[Records contained in a dataset]
■ ■ ■ ■ ■
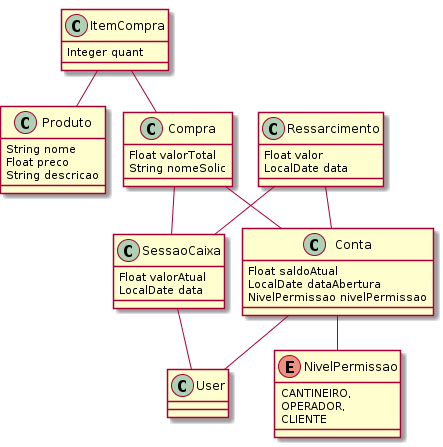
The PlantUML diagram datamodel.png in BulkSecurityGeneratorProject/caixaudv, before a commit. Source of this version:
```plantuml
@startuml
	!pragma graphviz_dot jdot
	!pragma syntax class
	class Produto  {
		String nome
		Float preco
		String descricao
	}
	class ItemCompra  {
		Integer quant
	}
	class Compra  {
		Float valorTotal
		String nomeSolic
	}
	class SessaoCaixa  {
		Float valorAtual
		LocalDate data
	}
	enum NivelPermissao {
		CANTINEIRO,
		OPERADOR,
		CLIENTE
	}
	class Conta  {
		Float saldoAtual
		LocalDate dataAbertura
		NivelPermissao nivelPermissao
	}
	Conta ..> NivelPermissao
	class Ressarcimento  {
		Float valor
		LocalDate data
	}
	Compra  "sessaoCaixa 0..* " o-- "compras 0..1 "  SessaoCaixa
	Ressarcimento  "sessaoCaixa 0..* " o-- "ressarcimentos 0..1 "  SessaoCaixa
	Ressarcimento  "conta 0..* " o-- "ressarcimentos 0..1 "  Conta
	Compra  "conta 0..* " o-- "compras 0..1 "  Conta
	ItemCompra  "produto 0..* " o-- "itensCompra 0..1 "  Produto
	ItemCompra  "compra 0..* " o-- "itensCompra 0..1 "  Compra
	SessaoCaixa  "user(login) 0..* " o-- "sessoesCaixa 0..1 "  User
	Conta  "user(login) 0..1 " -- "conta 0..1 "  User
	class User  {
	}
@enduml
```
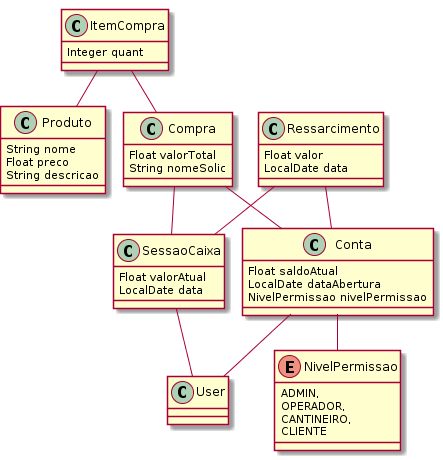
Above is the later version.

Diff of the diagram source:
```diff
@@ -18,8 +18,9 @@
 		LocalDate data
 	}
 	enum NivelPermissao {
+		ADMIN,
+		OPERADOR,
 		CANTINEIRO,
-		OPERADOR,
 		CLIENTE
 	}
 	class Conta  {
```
■ ■ ■ ■ ■
Assignment:
Report how many lines in these entries contain "LocalDate". Answer with the number only.

Task output:
4